This article presents the life-story of an Australian Indigenous man named Albert Widders. His story is revealing as his life seems to have been cut in two by the emergence of a segregated order in the South-East of Australia. Born in the 1840s, he was well integrated into settler society in the first part of his life, even marrying a European woman. Yet, after the breaking-up of his marriage, Albert moved to a new region and formed a new family, this time with an Aboriginal woman. From those two marriages came two families, one living in the Aboriginal world, the other in the Euro-Australian world. Albert's life and the contrasting trajectories of his two families give us new insights into the shifting racial relations in South-East Australia and the hardening, in the 20th century, of the dichotomy between 'black' and 'white'.
|Translated title of the contribution||How do we become aborigines? Family trajectories in Southeastern Australia|
|Number of pages||25|
|State||Published - 2009|

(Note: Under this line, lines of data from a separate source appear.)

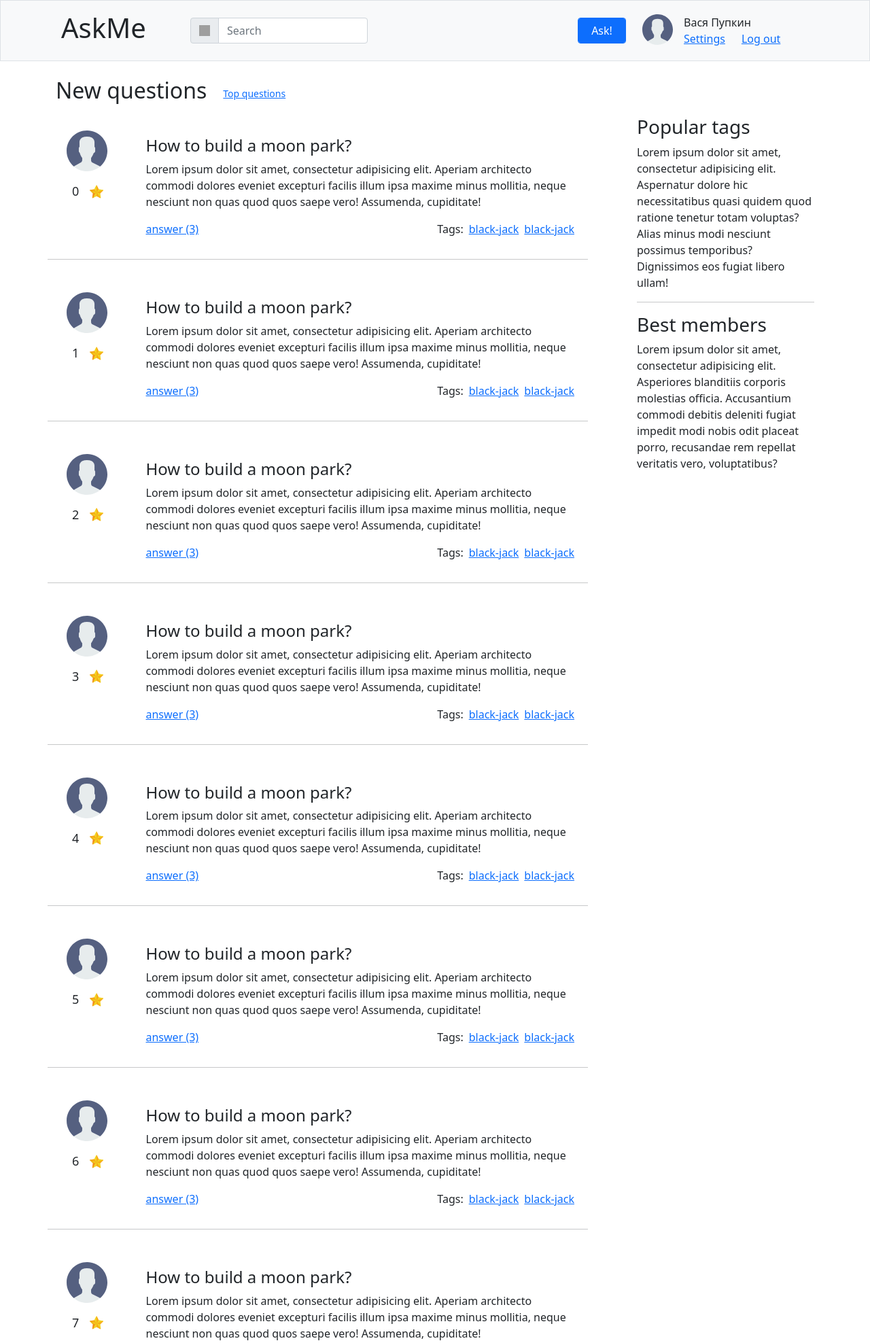
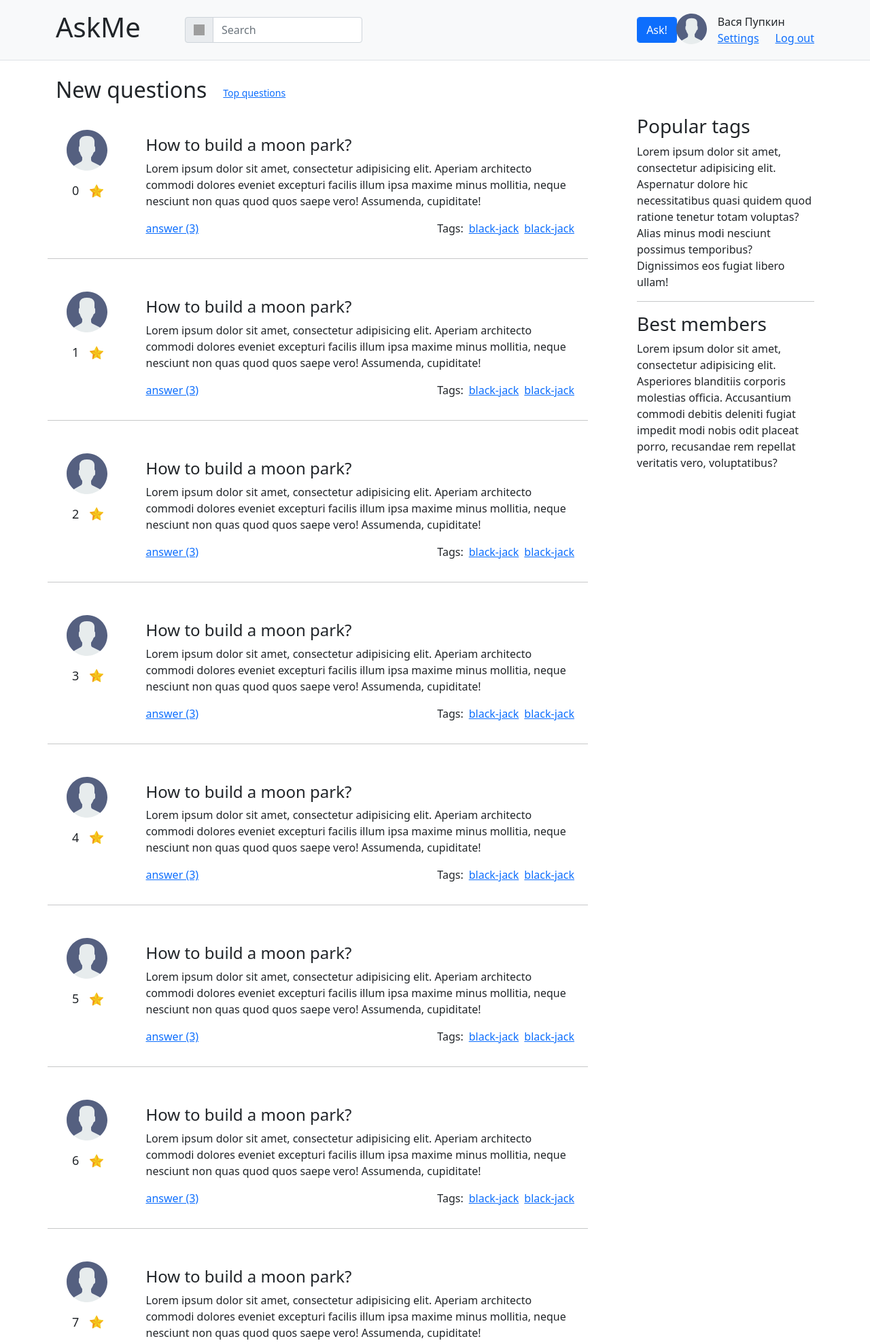
Before and after one commit to ITesserakt/Technopark-WEB, a Django app: page / in a window 1280 px wide. Shown: the top 1976 px of the page at 68% size. Run offline with Django 3.2, Linux system fonts and the light colour scheme; some libraries are stand-ins or nearby versions; grey boxes are pictures that could not be loaded.

```diff
--- a/app/urls.py
+++ b/app/urls.py
@@ -1,6 +1,5 @@
 from django.urls import path
 from . import views
-
 
 urlpatterns = [
     path('', views.index, name='index'),
--- a/templates/base.html
+++ b/templates/base.html
@@ -10,10 +10,10 @@
 </head>
 <body class="d-flex flex-column">
 {% block header %}
-    <header class="bg-light border">
+    <header class="bg-light border-bottom">
         <div class="container">
-            <div class="row align-items-center my-3 flex-wrap">
-                <div class="col-2 ms-2">
+            <div class="row align-items-center my-3 flex-wrap text-wrap">
+                <div class="col-2">
                     <h1>AskMe</h1>
                 </div>
                 <div class="col-3">
@@ -24,13 +24,13 @@
                         <input type="search" class="form-control" placeholder="Search">
                     </div>
                 </div>
-                <div class="col-3"></div>
-                <div class="col-1">
+                <div class="col-4"></div>
+                <div class="col-1 pe-4">
                     <form action="/ask">
                         <button class="btn btn-primary form-control">Ask!</button>
                     </form>
                 </div>
-                <div class="col-auto {% if authorized %} d-none {% endif %}">
+                <div class="col-2 justify-content-end {% if authorized %} d-none {% endif %}">
                     <div class="input-group">
                         <div class="row">
                             <div class="col"><a href="/login">Log in</a></div>
@@ -40,7 +40,7 @@
                         </div>
                     </div>
                 </div>
-                <div class="col-auto d-flex {% if not authorized %} d-none {% endif %}">
+                <div class="col-2 d-flex justify-content-end {% if not authorized %} d-none {% endif %}">
                     <img src="{% static 'img/user.svg' %}" alt="Avatar" width="45" height="45" class="me-2">
                     <div class="flex-wrap ms-2">
                         <div class="row">
```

All Science Journal Classification (ASJC) codes
- Social Sciences(all)